**Problem to solve:**
Find how many lines below hold "from", and give that number as the entire answer.

○ ○ ○ ○ ○ ○ ○

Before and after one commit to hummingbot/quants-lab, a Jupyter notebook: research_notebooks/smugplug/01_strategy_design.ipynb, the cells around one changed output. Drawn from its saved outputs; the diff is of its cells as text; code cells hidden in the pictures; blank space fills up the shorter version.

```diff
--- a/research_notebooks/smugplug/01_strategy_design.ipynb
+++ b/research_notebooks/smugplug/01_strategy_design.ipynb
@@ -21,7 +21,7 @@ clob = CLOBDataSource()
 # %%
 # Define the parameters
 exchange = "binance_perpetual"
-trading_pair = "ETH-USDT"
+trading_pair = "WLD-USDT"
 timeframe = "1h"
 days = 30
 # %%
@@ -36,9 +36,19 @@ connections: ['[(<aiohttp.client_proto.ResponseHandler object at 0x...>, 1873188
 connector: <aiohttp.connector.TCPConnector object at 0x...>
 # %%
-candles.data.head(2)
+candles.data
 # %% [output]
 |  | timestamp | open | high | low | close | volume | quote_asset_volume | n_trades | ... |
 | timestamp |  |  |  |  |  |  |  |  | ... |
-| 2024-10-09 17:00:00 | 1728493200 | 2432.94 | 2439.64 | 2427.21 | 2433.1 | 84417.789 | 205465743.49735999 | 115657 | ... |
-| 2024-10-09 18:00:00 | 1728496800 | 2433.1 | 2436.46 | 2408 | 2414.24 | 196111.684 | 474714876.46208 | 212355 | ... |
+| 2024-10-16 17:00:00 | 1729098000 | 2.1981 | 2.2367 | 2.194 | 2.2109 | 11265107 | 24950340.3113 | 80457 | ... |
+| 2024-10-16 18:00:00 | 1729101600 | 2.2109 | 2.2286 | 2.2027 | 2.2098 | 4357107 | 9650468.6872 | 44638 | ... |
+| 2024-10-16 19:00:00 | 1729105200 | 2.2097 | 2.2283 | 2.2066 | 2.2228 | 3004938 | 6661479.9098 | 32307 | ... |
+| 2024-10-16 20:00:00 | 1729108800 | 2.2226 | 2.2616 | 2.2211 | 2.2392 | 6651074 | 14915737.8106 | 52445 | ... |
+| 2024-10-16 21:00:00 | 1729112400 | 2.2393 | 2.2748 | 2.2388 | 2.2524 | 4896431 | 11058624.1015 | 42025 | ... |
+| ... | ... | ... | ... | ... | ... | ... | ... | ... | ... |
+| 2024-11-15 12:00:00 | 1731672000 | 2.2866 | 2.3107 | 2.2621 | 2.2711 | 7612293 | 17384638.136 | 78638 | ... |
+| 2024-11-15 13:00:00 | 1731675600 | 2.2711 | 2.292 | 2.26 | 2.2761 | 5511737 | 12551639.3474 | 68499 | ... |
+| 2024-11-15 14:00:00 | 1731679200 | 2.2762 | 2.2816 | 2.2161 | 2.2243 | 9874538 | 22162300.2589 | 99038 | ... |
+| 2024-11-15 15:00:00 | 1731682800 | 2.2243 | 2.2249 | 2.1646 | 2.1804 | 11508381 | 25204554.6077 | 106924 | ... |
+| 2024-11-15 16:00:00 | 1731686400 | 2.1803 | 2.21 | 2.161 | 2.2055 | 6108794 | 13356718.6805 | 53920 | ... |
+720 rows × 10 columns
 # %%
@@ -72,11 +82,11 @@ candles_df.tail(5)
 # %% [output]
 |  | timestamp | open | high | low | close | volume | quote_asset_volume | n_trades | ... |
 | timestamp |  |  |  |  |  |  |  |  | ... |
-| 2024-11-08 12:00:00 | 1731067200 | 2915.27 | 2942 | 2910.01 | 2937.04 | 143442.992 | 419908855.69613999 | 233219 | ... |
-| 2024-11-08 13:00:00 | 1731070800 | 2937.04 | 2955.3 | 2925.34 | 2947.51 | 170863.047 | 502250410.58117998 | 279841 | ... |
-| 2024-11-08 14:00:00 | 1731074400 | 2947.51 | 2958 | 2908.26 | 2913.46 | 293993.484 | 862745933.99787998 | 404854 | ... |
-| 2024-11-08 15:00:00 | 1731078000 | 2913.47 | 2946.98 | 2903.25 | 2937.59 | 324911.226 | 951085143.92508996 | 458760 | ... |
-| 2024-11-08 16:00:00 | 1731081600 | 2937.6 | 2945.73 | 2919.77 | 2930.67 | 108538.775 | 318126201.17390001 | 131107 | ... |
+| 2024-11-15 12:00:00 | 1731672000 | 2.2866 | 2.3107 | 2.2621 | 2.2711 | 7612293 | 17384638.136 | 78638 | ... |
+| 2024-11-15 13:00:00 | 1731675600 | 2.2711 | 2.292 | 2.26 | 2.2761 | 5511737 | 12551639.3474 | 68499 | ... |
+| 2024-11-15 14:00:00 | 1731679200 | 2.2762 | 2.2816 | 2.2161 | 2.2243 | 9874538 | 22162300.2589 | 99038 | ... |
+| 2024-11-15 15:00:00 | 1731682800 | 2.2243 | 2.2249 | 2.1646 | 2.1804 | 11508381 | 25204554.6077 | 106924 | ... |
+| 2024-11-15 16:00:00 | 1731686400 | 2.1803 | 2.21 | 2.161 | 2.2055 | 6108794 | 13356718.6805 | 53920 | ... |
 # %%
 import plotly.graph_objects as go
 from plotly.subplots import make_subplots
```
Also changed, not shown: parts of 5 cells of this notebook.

○ ○ ○ ○ ○ ○ ○

**Result:**
2